[Code change snippets]
+ + + +

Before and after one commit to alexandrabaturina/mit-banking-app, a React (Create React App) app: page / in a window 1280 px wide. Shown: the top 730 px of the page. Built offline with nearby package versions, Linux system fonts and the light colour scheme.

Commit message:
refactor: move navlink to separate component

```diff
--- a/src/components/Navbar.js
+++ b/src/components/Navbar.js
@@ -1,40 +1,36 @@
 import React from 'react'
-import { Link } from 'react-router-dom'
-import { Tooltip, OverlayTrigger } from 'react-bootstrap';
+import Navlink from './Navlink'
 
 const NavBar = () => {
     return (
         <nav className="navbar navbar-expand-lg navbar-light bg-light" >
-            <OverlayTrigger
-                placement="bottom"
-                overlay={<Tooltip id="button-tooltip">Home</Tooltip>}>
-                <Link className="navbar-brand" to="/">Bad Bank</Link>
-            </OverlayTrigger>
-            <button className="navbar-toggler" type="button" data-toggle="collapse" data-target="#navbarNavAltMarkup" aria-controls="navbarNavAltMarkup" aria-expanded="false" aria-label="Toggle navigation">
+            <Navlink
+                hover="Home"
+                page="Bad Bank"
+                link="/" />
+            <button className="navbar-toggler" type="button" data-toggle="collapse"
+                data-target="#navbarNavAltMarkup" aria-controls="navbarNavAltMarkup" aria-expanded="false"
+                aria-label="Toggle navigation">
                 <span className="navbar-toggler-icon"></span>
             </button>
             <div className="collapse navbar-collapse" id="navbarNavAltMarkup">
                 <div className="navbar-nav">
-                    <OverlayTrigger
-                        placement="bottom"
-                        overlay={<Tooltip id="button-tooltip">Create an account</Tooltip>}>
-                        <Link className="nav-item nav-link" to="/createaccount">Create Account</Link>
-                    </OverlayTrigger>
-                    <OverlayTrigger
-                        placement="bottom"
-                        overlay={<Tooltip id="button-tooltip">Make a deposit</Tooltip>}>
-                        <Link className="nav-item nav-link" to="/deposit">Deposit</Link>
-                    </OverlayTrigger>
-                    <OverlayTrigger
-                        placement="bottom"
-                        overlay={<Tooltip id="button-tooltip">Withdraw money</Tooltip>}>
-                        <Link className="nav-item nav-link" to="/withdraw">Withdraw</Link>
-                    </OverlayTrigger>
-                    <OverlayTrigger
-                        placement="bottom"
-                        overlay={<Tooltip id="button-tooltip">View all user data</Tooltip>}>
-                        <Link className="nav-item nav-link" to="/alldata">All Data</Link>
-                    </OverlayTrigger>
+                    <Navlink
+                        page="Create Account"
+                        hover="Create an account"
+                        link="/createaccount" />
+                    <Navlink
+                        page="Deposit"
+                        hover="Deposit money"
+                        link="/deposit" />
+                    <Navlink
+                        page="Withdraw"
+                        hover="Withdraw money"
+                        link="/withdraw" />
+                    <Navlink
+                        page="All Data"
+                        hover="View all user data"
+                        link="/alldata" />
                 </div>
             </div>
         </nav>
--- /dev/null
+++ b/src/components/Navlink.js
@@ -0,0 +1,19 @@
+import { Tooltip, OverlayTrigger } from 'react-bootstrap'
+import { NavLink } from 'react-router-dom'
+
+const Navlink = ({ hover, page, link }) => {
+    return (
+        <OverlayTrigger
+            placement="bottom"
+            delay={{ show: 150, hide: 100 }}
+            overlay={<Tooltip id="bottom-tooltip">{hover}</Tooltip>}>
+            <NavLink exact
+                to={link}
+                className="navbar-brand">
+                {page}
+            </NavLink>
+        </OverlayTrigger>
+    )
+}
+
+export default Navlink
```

+ + + +

▸ Work to be completed: Take every line from the data above that holds "className" and copy it out.

▸ Exercise response:
         <nav className="navbar navbar-expand-lg navbar-light bg-light" >
-                <Link className="navbar-brand" to="/">Bad Bank</Link>
-            <button className="navbar-toggler" type="button" data-toggle="collapse" data-target="#navbarNavAltMarkup" aria-controls="navbarNavAltMarkup" aria-expanded="false" aria-label="Toggle navigation">
+            <button className="navbar-toggler" type="button" data-toggle="collapse"
                 <span className="navbar-toggler-icon"></span>
             <div className="collapse navbar-collapse" id="navbarNavAltMarkup">
                 <div className="navbar-nav">
-                        <Link className="nav-item nav-link" to="/createaccount">Create Account</Link>
-                        <Link className="nav-item nav-link" to="/deposit">Deposit</Link>
-                        <Link className="nav-item nav-link" to="/withdraw">Withdraw</Link>
-                        <Link className="nav-item nav-link" to="/alldata">All Data</Link>
+                className="navbar-brand">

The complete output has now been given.